The business of nursing homes continues to focus on the bottom line. Sabra’s first quarter 2020 earnings report explains: “Our portfolio is largely needs-based, and we believe there are meaningful demographic tailwinds that will limit the depth and duration of the impact of this pandemic on our business, irrespective of the impact the pandemic has to the overall economy.” While the virus has spread, Monticelloam, LLC, “a specialized private real estate and asset-based lender,” provided hundreds of millions in debt financing for the acquisition of nursing homes in Maryland, Kansas, Arkansas, Virginia, Tennessee, Kentucky, and North Carolina. Meanwhile, a national association for nursing home owners just requested $10 billion in additional federal aid due to Covid-19 – to recoup nursing home expenses and lost revenue. Who will benefit from such money, residents or owners?

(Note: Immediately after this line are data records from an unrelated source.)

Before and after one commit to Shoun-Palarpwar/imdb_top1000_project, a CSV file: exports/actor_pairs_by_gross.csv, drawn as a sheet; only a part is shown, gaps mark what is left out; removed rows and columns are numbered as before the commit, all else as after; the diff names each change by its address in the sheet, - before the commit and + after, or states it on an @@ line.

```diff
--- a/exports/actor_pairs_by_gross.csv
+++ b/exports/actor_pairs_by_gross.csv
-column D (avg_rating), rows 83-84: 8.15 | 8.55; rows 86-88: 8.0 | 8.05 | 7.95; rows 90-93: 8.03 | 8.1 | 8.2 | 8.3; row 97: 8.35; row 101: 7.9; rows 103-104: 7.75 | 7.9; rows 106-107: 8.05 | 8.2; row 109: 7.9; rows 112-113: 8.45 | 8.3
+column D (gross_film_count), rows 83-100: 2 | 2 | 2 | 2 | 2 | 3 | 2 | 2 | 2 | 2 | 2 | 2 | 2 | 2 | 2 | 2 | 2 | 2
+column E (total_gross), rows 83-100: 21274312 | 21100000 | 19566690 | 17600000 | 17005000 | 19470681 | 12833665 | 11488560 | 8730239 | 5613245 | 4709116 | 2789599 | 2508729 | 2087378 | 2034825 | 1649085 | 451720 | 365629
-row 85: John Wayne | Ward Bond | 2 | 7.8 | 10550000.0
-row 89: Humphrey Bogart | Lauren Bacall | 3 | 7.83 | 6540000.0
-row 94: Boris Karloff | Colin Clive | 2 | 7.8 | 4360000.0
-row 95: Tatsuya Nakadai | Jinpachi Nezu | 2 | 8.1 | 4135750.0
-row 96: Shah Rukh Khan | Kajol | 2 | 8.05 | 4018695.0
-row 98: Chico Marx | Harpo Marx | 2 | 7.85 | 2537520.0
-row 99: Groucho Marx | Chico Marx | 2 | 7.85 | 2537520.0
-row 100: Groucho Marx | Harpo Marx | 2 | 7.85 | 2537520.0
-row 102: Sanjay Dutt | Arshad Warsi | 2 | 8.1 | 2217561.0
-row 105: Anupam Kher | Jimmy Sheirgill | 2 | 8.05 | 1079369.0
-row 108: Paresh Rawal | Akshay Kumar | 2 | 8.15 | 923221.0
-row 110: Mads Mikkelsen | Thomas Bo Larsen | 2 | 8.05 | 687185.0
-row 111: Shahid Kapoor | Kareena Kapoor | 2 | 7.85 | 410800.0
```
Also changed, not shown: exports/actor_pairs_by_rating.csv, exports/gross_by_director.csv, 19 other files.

This crisis shines a light on systemic failings in how we care for older Americans, the individuals who cared for us. Solutions begin with caring for them rather than using them: increasing rather than decreasing accountability, enforcing rather than relaxing regulations, investigating ownership models that contribute to concerns, and ensuring federal aid actually goes to improved care for nursing home residents.

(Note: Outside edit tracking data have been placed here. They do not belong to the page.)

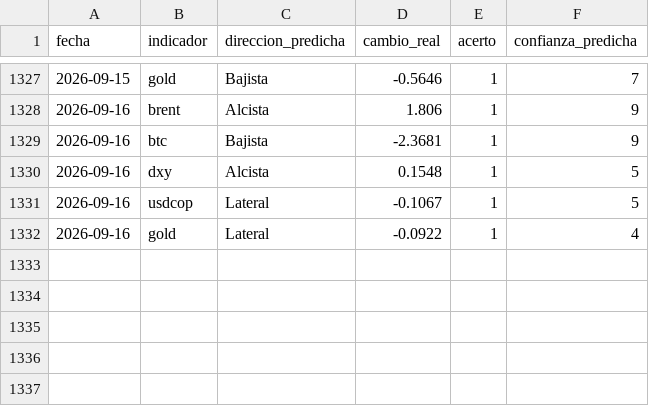
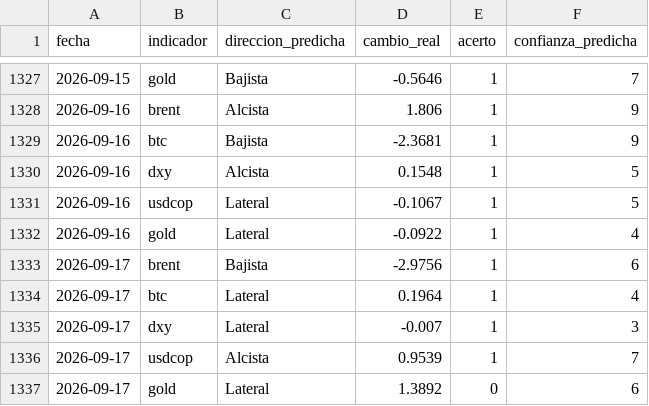
Before and after one commit to juanjo-geo/financial-agent, a CSV file: data/signals/evaluation_log.csv, drawn as a sheet; only a part is shown, gaps mark what is left out.

```diff
--- a/data/signals/evaluation_log.csv
+++ b/data/signals/evaluation_log.csv
@@ -1332 +1332,6 @@ fecha,indicador,direccion_predicha,cambio_real,acerto,confianza_predicha
 2026-09-16,gold,Lateral,-0.0922,1,4
+2026-09-17,brent,Bajista,-2.9756,1,6
+2026-09-17,btc,Lateral,0.1964,1,4
+2026-09-17,dxy,Lateral,-0.007,1,3
+2026-09-17,usdcop,Alcista,0.9539,1,7
+2026-09-17,gold,Lateral,1.3892,0,6
```
Also changed, not shown: data/historical/feargreed_history.csv, data/processed/latest_snapshot.csv, 23 other files.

Will we care?
Daniel L. Hatcher ([email protected]) is professor of law at the University of Baltimore and author of The Poverty Industry: The Exploitation of America’s Most Vulnerable Citizens. Find him on Twitter: @povertylawprof.
“Hatcher exposes an urgent paradox at the heart of American governance: why, and how, are states and localities teaming up with corporations to squeeze profits from society’s poorest? The Poverty Industry breaks fresh ground. Every American who cares about the intersection of private profits and public justice should read this book, and wrestle with its arguments. Hatcher marshals years of legal experience and research towards fulfilling the muckrakers calling: ‘to comfort the afflicted, and afflict the comfortable.’ But he also goes a step further. In The Poverty Industry, he combines a practitioners depth with a journalists flair for storytelling, to generate the first complete account of a little-known phenomenon that should be of interest to every reader with a conscience.”—Sarah Stillman, staff writer for The New Yorker